where Grant and Lamour were married between June 1937 and January 1938.[2] The film was not well received at first release but has since become a classic.[3][4][5]

Only Angels Have Wings
  • Amazon Prime Video (Video on Demand)
  • Cary Grant, Jean Arthur, Richard Barthelmess (Actors)
  • Howard Hawks (Director) - Howard Hawks (Writer) - Howard Hawks (Producer)
  • English (Playback Language)
  • English (Subtitle)

8. Ball of Fire (1941)

Ball of Fire (1941) is one of the best comedies of the 1940s, and it’s a real charmer. It’s also one of Howard Hawks’ most important films and a major step in his career as a director.

It begins with a contest to see who can get more women to quit their jobs. The contest is sponsored by the Chamber of Commerce, which explains why it’s being held in a small town on the edge of the Ozarks. The winner gets $20,000 cash and an all-expenses paid trip to Hawaii.

The men who enter don’t seem to care about winning; they’re just interested in getting laid as much as possible without getting caught. But there are some women who do have something at stake namely,

their reputations and jobs so they enter too. One woman is even quite desperate for money; she plans to buy herself a new house with it.

The film has great characters: Sonny (William Powell), who’s trying to win over his wife so he can get into politics; Sam (Frank Morgan), whose wife is out of town; and Vivian Blaine (Ruth Chatterton), who wants nothing more than an

Ball of Fire
  • Amazon Prime Video (Video on Demand)
  • Gary Cooper, Barbara Stanwyck, Oskar Homolka (Actors)
  • Howard Hawks (Director) - Charles Brackett (Writer) - Samuel Goldwyn (Producer)
  • English (Playback Language)
  • English (Subtitle)

9. The Thing from Another World (1951)

The Thing from Another World is a 1951 science fiction film directed by Christian Nyby and written by Curt Siodmak, based on his story “Who Goes There?” The film stars Richard Carlson,
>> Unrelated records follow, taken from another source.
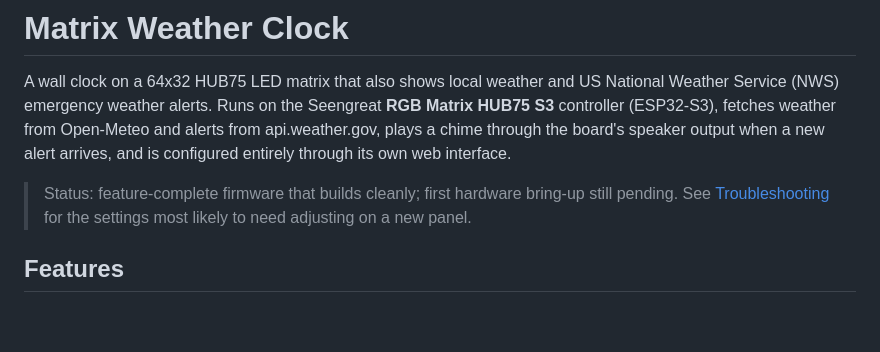
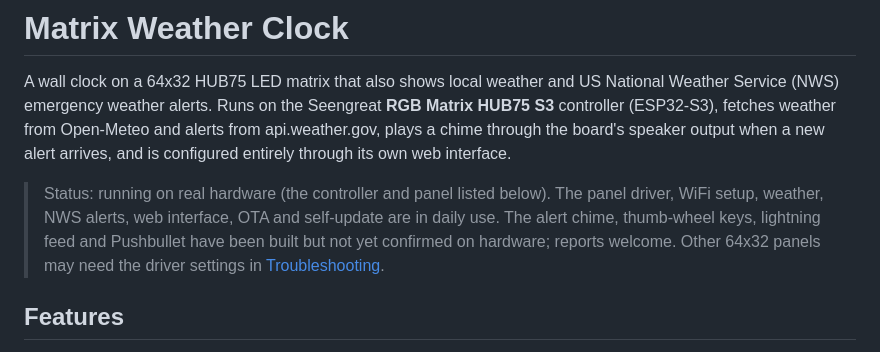
Before and after one commit to ICBizLabs/MatrixClock, a Markdown page: README.md, the part around the change. Rendered like a GitHub page; blank space fills up the shorter version.

Commit message:
README: update status line after hardware bring-up
Claude-Session: https://claude.ai/code/session_01WMmni6Wdw3vmjeKDTFiiL8

```diff
--- a/README.md
+++ b/README.md
@@ -5,8 +5,10 @@ emergency weather alerts. Runs on the Seengreat **RGB Matrix HUB75 S3** controll
 Open-Meteo and alerts from api.weather.gov, plays a chime through the board's speaker output when a new alert
 arrives, and is configured entirely through its own web interface.
 
-> Status: feature-complete firmware that builds cleanly; first hardware bring-up still pending. See
-> [Troubleshooting](#troubleshooting) for the settings most likely to need adjusting on a new panel.
+> Status: running on real hardware (the controller and panel listed below). The panel driver, WiFi setup, weather,
+> NWS alerts, web interface, OTA and self-update are in daily use. The alert chime, thumb-wheel keys, lightning feed
+> and Pushbullet have been built but not yet confirmed on hardware; reports welcome. Other 64x32 panels may need the
+> driver settings in [Troubleshooting](#troubleshooting).
 
 ## Features
 
```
Peggy McCay, Kenneth Tobey and Mary Castle. The film’s special effects were created by Phil Tippett who won an Academy Award for his work on the film.

The film is about a deep space probe that crashes on earth and brings an alien life form back with it. The creature kills two people in a remote cabin,

but when it escapes the government takes over handling the investigation and tries to keep it under wraps. It eventually ends up in a circus where it kills several people including the ringmaster before being hunted down by Dr. Robert Block (Carlson).

The Thing from Another World was shot at various locations in New Mexico including Albuquerque Airport, Fort Bayard Historic Site and Kirtland Air Force Base (where they filmed the opening scene).

They also used part of El Morro National Monument as well as local hospitals for various scenes involving medical procedures and equipment.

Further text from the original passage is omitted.